** Problem details **
Every line of the data below that holds the string "should" needs to be reported.

** Edit tracking data **
···

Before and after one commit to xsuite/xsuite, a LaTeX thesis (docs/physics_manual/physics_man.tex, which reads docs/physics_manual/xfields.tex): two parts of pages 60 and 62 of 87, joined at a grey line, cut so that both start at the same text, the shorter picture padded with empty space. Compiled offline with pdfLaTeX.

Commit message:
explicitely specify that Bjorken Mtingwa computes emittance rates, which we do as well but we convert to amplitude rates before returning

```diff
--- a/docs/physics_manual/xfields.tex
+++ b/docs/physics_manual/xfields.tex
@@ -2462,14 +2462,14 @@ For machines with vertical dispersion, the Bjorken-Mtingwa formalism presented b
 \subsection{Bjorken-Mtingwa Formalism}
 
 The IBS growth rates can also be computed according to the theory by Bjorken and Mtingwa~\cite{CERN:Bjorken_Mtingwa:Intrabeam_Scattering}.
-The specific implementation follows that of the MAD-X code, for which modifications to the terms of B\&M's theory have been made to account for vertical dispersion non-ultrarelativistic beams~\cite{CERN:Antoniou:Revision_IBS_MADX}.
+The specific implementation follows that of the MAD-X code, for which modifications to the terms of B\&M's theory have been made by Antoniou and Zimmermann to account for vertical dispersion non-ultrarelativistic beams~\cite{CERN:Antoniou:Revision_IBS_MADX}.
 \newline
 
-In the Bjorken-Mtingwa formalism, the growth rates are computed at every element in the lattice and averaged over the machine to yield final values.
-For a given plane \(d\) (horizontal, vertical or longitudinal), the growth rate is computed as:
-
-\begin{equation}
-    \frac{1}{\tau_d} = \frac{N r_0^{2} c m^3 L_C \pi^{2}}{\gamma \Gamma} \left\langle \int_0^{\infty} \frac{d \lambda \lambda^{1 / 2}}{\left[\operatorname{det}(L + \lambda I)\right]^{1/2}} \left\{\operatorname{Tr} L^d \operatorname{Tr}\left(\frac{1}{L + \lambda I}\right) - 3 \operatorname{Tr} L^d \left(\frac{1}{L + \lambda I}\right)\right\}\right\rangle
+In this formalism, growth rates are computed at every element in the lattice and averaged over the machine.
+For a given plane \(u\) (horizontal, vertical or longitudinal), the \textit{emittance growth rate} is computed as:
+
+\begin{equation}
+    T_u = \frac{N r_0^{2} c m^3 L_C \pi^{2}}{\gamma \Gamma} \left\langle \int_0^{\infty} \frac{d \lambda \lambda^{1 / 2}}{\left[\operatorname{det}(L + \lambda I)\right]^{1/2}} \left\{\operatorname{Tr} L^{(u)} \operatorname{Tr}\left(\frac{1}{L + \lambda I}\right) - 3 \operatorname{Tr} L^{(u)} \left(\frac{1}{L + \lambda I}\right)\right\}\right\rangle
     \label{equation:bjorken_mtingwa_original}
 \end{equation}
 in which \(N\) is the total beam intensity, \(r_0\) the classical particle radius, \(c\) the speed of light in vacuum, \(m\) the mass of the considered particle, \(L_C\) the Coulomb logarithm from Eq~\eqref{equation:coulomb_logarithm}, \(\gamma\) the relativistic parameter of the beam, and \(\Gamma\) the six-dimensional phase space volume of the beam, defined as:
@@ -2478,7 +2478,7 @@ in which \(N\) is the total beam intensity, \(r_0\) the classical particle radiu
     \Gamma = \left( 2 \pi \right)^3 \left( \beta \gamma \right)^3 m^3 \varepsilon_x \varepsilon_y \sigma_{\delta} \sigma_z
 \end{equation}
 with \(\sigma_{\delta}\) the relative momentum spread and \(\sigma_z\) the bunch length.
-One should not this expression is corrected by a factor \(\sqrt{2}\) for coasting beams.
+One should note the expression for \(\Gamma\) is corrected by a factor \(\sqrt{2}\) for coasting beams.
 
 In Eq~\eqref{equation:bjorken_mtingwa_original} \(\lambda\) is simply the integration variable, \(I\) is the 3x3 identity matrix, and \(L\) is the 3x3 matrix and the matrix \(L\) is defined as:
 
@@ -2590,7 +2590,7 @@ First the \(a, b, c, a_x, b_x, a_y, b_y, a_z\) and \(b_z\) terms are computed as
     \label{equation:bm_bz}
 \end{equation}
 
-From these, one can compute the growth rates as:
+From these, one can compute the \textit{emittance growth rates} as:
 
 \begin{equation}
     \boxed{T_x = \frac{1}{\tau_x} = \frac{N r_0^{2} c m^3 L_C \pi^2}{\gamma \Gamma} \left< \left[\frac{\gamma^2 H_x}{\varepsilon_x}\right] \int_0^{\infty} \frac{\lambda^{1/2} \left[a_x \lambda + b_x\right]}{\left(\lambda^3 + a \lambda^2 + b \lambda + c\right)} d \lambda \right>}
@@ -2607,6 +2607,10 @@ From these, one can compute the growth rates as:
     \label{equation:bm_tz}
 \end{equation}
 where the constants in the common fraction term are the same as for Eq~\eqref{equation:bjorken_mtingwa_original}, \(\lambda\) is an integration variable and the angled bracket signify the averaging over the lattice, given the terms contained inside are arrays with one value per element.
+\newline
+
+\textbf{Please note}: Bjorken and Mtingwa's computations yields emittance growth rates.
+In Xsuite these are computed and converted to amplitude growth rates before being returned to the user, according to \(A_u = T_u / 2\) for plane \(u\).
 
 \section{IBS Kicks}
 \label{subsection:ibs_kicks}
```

···

** Problem solution **
-One should not this expression is corrected by a factor \(\sqrt{2}\) for coasting beams.
+One should note the expression for \(\Gamma\) is corrected by a factor \(\sqrt{2}\) for coasting beams.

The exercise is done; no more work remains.